Edit difference data:

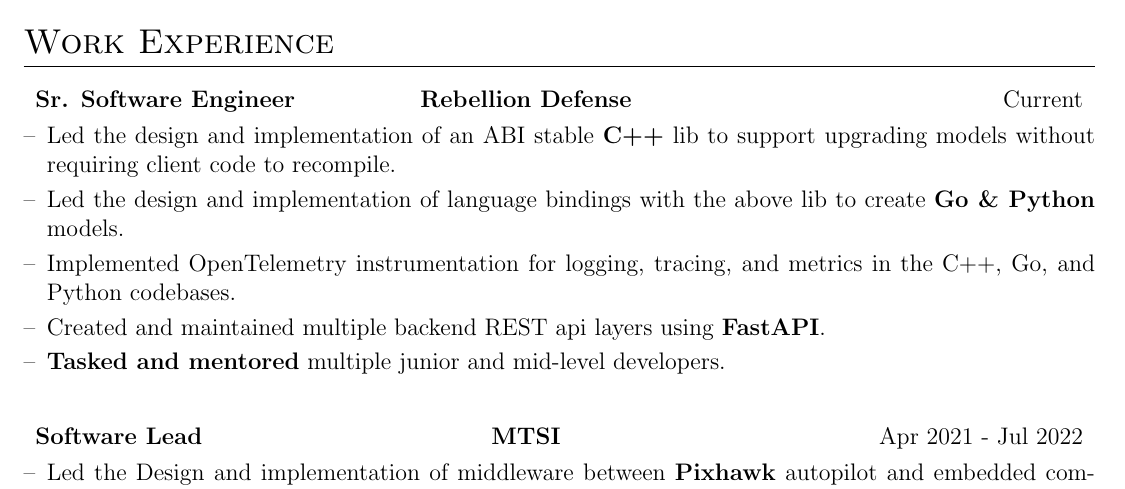
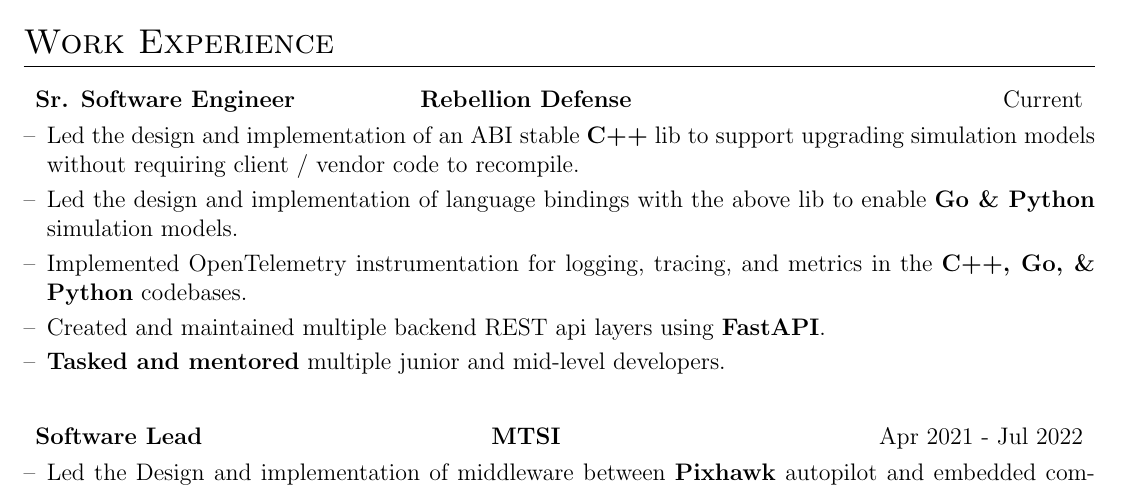
Before and after one commit to Andrew9317/resume, a LaTeX CV (cv.tex): part of page 1 of 2, cut so that both start at the same text. Compiled offline with pdfLaTeX.

Commit message:
specify models as simulation

```diff
--- a/cv.tex
+++ b/cv.tex
@@ -138,9 +138,9 @@
     \multicolumn{3}{@{}l@{}}{
         \begin{minipage}[t]{\linewidth}
         \begin{itemize}[nosep,after=\strut, leftmargin=1em, itemsep=3pt]
-            \item[--] Led the design and implementation of an ABI stable \textbf{C++} lib to support upgrading models without requiring client code to recompile.
-            \item[--] Led the design and implementation of language bindings with the above lib to create \textbf{Go \& Python} models.
-            \item[--] Implemented OpenTelemetry instrumentation for logging, tracing, and metrics in the C++, Go, and Python codebases.
+            \item[--] Led the design and implementation of an ABI stable \textbf{C++} lib to support upgrading simulation models without requiring client / vendor code to recompile.
+            \item[--] Led the design and implementation of language bindings with the above lib to enable \textbf{Go \& Python} simulation models.
+            \item[--] Implemented OpenTelemetry instrumentation for logging, tracing, and metrics in the \textbf{C++, Go, \& Python} codebases.
             \item[--] Created and maintained multiple backend REST api layers using \textbf{FastAPI}.
             \item[--] \textbf{Tasked and mentored} multiple junior and mid-level developers.
         \end{itemize}
```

WORK INSTRUCTION: Each line that holds the word "recompile" should be extracted from the records.

SOLUTION FOR THIS TASK:
-            \item[--] Led the design and implementation of an ABI stable \textbf{C++} lib to support upgrading models without requiring client code to recompile.
+            \item[--] Led the design and implementation of an ABI stable \textbf{C++} lib to support upgrading simulation models without requiring client / vendor code to recompile.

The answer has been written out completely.